Perhaps the natural taste for gardening was never more strikingly exemplified than in the case of Saabye, a Danish missionary, who, with his wife, resided many years on the coast of Greenland. The missionary's house was surrounded by high rocks, which partially sheltered it from the fury of the northern storms and sea; but the mould on the stony soil in its vicinity was not deep enough for any root, and Saabye and his wife were obliged to transport the requisite additions from a considerable distance in a tub, having no other utensil suitable for the service. Thus the first garden in Greenland was formed; and the missionary planted it after the manner of cottage gardens in Denmark, with seeds sent him by the ship that came annually at midsummer. The results of his gardening experience in the polar regions are curious. It was not till the beginning of July that the frost of the long winter was sufficiently thawed to commence operations; there was then a summer of two months' duration and continual day, the vegetation being proportionally rapid; cabbages flourished remarkably well, turnips grew to the size of a teacup, lost their bitter taste, and acquired an agreeable sweetness; but Saabye's carrots were never larger than the stalk of a tobacco pipe.
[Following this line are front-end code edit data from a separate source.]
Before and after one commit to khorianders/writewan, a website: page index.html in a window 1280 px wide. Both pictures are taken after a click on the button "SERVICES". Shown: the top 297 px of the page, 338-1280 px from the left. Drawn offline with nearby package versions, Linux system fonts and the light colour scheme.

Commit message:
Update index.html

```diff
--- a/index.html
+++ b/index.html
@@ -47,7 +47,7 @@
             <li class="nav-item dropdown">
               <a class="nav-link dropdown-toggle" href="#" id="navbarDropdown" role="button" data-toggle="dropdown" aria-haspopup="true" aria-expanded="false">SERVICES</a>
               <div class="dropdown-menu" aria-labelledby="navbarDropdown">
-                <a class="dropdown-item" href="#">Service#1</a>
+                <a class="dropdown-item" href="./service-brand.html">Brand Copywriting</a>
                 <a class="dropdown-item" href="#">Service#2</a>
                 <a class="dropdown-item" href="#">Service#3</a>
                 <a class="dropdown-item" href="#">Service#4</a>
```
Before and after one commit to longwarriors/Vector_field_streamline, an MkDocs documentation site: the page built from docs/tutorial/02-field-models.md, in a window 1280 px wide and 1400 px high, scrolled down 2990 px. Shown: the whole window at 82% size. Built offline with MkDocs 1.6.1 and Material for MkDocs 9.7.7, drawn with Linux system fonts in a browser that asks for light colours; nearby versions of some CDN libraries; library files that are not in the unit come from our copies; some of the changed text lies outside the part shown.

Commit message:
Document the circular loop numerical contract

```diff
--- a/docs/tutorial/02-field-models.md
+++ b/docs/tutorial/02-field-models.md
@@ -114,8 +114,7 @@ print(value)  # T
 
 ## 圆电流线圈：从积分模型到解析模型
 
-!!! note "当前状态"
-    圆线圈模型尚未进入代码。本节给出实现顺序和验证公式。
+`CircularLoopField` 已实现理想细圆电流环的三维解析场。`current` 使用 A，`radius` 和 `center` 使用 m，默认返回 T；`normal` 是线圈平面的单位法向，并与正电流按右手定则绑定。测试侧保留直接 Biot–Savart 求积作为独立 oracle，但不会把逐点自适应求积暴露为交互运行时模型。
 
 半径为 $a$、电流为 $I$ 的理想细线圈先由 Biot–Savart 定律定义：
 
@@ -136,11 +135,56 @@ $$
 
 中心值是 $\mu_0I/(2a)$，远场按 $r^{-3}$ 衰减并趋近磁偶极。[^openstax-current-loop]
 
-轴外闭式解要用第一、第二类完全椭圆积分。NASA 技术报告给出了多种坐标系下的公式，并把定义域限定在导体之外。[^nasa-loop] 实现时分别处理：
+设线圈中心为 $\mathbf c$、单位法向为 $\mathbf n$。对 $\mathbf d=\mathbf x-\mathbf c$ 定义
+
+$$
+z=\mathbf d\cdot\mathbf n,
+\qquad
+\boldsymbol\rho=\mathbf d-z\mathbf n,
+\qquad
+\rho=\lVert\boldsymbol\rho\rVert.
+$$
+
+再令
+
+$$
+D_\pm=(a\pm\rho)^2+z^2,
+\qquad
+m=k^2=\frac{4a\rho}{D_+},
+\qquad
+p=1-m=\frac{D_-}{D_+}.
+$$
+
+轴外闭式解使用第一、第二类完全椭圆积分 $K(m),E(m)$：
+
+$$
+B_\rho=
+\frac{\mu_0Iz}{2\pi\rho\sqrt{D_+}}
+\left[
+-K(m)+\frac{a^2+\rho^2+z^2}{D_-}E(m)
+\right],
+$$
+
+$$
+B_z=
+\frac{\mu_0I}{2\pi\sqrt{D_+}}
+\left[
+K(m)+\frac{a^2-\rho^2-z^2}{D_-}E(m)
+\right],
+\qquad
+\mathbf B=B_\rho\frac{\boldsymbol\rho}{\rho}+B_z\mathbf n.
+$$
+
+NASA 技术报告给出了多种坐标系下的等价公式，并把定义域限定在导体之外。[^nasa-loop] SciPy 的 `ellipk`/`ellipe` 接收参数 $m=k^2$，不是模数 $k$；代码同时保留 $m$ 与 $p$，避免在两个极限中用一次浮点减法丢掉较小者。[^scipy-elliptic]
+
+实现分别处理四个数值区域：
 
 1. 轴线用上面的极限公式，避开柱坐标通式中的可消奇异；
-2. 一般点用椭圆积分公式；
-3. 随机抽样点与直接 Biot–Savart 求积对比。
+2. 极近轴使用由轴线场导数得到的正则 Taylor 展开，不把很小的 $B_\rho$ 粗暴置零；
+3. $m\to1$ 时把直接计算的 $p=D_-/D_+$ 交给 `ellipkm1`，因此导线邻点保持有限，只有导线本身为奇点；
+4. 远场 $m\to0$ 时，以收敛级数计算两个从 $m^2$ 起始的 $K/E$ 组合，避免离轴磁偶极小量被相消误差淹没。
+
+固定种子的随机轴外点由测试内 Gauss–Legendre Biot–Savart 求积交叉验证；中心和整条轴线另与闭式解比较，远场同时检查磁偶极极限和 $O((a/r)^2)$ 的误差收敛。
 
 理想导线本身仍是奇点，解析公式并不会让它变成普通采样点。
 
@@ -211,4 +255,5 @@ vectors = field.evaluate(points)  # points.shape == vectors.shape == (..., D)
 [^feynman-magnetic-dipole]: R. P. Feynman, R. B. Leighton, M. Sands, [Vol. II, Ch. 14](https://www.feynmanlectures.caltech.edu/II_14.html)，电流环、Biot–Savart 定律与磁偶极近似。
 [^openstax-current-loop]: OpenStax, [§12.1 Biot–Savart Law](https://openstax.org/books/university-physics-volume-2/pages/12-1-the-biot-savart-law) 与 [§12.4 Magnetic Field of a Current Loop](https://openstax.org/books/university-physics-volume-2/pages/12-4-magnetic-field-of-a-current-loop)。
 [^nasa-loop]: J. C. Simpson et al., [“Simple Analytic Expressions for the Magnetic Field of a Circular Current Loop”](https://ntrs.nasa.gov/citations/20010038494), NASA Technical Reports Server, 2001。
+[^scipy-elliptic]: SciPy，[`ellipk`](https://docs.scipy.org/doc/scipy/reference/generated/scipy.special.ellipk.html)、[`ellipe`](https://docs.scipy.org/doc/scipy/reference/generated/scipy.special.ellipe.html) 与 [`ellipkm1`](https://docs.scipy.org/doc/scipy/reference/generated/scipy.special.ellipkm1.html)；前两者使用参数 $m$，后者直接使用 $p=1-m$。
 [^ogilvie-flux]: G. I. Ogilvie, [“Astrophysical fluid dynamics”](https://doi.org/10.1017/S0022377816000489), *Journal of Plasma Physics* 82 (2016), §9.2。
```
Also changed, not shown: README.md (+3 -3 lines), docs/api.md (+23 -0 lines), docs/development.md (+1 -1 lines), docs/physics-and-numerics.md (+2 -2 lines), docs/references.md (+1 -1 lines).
Celery and broad beans would not grow at all; peas ran into bloom but did not set: and the missionary seems to have regarded these as the only flowers of his garden. Yet in that dreary and remote solitude, surrounded by the natives of the north, whose language they were years in acquiring, the devoted exiles found pleasant occupation and familiar memories of their far old home in the spot so hardly redeemed from sterility, and yielding at the best such scanty returns for their labour. Nor can the subject be wound up without recalling the observations of Lord Bacon in his essay on gardening:--God Almighty first planted a garden; and indeed it is the purest of human pleasures; it is the greatest refreshment to the spirits of man, without which buildings and palaces are but gross handiwork; and a man shall ever see that when ages grow to civility and elegancy, men come to build stately, sooner than to garden finely, as if gardening were the greater perfection. Yes, gardens are clearly significant of elegancy. He cannot be a bad man who loves either flowers or gardens.